Truth be told, the call was pretty bad. I am almost certain it was not even a foul, let alone a penalty. But it didn't matter. The call was made. Sacha Kljestan prepared the ball to take the kick. Tension agan. The whole bar went silent as the referee fussed over the set-up. I broke the silence, starting to panic: "It's taking too much time! Let him kick the ball, ref! He's gonna get psyched out! It's taking too long!"
I was wrong. Kljestan cooly slots ball into net.
The bar goes nuts again: the Red Bulls are 2-0 up in Toyota Park, a place they've never won before. Everyone begins to sing again. "Oooooooh Neeeew Yoooooork" is the song of choice. And then the half end. Time for everyone to rest. The teams go into the locker room, we go to the bar for a new round, or rush to the bathroom before the line gets too long, or head upstairs for some air outside. Two goals up, 45 minutes to play, one trophy still to win.

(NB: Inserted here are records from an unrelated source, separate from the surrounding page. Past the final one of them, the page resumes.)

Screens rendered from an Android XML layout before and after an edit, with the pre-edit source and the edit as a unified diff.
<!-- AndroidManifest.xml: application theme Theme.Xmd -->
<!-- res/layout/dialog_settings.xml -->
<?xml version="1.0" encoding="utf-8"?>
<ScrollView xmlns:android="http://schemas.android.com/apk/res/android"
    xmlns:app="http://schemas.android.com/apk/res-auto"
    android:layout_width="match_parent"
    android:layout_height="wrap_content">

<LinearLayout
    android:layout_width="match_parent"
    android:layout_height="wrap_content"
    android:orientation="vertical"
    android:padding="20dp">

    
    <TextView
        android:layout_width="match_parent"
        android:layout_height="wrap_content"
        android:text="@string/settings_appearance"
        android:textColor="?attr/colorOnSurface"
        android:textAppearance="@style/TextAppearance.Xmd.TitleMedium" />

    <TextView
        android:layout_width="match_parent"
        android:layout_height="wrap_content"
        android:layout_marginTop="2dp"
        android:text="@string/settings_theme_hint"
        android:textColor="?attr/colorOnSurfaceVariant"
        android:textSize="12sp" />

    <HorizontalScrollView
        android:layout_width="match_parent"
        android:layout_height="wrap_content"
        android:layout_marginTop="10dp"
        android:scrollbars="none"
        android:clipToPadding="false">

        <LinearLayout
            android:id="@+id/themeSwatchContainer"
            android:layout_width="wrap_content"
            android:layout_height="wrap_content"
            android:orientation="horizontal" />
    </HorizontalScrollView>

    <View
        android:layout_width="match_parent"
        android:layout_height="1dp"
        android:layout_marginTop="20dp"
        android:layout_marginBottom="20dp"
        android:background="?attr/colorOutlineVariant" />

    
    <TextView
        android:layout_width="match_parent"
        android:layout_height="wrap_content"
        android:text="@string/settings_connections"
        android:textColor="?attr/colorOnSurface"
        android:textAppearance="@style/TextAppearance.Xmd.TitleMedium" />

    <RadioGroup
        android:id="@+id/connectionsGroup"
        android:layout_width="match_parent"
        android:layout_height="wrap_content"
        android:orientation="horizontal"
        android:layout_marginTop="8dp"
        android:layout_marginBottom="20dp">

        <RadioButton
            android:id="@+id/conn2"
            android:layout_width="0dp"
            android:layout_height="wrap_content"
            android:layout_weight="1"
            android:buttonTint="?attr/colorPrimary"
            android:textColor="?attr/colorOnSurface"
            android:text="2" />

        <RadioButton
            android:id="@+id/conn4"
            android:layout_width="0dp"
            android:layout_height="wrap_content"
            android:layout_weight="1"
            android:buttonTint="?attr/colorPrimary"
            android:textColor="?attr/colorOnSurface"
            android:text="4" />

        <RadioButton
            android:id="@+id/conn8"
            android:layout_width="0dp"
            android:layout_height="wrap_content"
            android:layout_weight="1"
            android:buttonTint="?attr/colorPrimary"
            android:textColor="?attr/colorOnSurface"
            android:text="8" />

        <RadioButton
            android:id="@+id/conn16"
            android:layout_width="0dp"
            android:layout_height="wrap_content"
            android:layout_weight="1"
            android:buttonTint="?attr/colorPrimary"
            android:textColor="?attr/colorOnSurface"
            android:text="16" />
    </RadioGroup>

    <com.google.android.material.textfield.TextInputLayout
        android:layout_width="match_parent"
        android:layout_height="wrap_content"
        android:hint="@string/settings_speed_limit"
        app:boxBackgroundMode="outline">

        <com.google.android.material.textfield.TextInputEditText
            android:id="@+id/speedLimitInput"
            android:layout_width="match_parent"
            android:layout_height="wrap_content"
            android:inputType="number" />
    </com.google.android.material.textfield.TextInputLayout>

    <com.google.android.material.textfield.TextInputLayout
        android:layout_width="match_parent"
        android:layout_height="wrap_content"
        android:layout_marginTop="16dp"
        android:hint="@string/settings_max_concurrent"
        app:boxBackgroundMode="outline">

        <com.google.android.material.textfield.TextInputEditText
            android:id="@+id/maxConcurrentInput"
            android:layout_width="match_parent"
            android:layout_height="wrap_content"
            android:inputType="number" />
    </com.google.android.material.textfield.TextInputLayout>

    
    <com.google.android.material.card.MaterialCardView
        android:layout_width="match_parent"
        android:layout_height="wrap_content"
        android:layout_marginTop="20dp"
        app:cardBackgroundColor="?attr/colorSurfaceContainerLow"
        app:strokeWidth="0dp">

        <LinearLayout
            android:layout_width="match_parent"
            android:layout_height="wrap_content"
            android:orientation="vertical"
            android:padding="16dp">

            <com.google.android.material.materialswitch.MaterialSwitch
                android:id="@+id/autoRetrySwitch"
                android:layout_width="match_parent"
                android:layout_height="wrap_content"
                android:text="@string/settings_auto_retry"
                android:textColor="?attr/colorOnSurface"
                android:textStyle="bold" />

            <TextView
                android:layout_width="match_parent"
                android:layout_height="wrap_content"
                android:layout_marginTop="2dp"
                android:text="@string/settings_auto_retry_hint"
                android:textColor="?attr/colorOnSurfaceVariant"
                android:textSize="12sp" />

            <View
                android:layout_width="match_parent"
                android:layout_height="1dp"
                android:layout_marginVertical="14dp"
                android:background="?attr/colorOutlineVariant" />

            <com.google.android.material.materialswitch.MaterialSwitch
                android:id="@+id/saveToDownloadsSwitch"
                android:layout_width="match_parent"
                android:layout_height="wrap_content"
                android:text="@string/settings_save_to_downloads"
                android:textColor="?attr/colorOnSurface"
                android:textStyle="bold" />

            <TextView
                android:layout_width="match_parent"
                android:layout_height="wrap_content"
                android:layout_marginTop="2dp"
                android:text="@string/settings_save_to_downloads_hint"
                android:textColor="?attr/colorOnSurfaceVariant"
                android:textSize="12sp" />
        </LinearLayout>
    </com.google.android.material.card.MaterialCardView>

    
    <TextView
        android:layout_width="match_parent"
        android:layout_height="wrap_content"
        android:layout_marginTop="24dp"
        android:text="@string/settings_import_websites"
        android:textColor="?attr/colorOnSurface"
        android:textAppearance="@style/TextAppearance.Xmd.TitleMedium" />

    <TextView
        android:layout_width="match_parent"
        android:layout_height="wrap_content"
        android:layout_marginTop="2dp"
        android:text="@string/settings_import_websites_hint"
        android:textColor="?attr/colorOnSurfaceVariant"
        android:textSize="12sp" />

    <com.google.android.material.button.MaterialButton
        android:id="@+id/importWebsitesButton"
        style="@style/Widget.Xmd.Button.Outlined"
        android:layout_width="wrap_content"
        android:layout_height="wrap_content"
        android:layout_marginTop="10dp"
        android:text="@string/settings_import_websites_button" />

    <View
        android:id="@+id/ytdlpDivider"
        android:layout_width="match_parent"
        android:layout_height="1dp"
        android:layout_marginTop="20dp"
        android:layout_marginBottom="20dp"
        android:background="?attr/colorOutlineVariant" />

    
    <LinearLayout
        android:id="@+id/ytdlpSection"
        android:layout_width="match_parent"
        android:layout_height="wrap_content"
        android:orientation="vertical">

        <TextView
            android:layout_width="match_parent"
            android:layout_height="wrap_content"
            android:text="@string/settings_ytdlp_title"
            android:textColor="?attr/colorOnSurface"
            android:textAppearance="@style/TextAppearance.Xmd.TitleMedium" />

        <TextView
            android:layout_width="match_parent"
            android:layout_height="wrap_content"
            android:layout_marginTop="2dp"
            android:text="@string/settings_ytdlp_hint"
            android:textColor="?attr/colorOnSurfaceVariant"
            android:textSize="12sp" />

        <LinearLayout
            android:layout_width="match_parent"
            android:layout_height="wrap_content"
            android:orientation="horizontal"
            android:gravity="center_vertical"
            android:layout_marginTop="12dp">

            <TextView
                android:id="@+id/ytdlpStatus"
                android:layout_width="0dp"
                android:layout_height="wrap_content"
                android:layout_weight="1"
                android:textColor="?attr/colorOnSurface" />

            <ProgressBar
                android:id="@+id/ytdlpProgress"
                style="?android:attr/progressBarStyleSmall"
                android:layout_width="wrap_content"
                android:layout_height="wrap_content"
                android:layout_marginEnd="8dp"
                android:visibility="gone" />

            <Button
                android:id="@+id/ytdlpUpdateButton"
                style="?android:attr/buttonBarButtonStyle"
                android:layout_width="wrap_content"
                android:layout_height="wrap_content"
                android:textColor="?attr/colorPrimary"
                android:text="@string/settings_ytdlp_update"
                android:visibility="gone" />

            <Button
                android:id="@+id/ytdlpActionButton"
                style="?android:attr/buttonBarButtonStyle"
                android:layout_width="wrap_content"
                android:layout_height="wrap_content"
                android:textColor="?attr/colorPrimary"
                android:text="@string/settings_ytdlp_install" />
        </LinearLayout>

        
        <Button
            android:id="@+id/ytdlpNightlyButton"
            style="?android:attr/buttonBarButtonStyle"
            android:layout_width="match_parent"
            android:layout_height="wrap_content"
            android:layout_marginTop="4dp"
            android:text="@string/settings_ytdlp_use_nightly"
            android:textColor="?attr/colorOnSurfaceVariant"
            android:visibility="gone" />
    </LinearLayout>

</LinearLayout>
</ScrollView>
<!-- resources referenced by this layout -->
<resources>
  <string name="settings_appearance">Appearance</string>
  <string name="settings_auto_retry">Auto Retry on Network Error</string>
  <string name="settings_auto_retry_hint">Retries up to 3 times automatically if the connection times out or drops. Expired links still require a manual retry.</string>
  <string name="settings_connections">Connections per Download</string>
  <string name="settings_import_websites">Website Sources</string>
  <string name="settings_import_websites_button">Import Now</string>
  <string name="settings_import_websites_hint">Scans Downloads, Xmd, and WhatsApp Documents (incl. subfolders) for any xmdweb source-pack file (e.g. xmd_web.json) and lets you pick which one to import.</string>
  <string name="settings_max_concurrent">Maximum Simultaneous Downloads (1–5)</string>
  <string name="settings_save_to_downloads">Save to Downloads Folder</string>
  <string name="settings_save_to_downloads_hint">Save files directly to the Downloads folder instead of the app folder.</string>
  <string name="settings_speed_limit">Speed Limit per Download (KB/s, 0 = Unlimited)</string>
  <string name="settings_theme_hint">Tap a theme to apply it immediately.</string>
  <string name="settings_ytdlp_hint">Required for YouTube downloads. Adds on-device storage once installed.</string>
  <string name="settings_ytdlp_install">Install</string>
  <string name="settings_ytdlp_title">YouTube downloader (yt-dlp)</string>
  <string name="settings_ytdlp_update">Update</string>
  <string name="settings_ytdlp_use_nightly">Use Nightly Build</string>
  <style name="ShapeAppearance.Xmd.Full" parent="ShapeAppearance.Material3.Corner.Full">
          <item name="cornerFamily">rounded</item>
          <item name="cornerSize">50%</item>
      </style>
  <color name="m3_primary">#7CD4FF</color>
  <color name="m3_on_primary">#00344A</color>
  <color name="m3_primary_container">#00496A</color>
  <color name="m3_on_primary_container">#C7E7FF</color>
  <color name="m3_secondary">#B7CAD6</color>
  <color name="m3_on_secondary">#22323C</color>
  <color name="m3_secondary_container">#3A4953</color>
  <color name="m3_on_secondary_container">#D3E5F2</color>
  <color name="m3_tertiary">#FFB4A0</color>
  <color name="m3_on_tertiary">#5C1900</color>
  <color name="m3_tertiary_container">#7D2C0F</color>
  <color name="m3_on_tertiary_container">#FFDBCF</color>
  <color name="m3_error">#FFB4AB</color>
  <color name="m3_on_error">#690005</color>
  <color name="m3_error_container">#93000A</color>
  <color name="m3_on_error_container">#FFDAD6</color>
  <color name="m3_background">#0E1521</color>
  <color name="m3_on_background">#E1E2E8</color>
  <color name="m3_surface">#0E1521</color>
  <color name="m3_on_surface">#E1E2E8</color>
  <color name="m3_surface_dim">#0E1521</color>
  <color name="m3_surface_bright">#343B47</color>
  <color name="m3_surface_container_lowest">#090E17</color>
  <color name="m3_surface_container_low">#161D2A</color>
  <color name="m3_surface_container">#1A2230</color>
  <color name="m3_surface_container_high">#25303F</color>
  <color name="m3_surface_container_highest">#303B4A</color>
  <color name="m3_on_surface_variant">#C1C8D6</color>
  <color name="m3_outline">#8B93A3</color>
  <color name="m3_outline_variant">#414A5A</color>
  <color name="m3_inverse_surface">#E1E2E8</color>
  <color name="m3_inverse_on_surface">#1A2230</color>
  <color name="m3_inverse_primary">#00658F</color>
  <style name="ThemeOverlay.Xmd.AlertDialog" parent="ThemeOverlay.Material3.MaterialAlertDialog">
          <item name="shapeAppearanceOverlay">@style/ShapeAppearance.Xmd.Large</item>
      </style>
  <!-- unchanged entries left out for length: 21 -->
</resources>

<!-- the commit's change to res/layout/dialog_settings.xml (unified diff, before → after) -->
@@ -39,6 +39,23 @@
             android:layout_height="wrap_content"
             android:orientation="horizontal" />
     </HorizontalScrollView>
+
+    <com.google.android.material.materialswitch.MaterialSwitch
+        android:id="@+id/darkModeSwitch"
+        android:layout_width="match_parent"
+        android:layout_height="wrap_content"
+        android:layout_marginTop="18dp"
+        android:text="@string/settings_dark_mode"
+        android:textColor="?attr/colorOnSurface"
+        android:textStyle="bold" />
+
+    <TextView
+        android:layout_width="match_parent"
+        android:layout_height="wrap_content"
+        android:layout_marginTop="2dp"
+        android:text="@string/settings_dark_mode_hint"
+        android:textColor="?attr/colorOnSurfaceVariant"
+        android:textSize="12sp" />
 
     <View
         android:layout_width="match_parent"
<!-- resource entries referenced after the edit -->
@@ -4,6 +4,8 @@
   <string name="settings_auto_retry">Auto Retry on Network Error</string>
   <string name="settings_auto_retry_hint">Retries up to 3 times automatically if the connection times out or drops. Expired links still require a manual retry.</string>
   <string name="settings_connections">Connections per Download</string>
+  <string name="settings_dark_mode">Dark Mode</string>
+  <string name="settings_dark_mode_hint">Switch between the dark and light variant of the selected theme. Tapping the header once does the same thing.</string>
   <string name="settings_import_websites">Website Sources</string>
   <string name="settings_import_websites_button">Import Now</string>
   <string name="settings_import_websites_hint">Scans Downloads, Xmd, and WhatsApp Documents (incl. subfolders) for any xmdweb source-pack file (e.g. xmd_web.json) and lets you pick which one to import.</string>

The second half commences. From the get-go, we're trying to calm down: there is still a lot of time to play before the fate of our regular season is decided.
Word arrives that Dallas now leads San Jose 2-1. Anxiety creeps back into the room: if Dallas wins, RBNY has to win to get the Shield. The game seems to get more tense, despite that two-goal cushion. Then Chicago switches up and gets their attack in motion. Gilberto puts one away with a nice scissor kick, and sends terror and despair to a Manhattan bar.
The next 15 minutes seemed to be nothing but attack after attack from the Fire. We know our club's history. All those years without a win in Chicago. It felt like an equalizer was inevitable.
But the clearances were made. Heads, feet - fortunately no arms or hands, except those of Luis Robles - intercept the Fire's persistent forays into our penalty area. Every block, punt or header brings joy. But the team is trying to absorb pressure. This game needs to end before Chicago finds a way through. "Blow the whistle" is in every head in the bar minds, but we are too paralyzed to say it out loud.
FINALLY, the whistle goes. The Red Bulls win the game, the Red Bulls win the Supporters' Shield! For the second time in three years!
Mass hysteria takes over. We are in a circle in the center of the bar, gripping each other's shoulders, jumping up and down, singing everything that comes to mind. At some point, we were showered by every type of alcohol at large in the room .At some point, I lost my breath. I don't remember when, I don't remember ever letting up from simply screaming and jumping. It was sheer joy.
ESC, VA, and GSU now eagerly await the return of the Shield for its presentation, and for everyone to try to snatch a picture with our beloved Shieldy. Those pictures might last as long as my memory of the day we won the right to take them. Vamos Metro!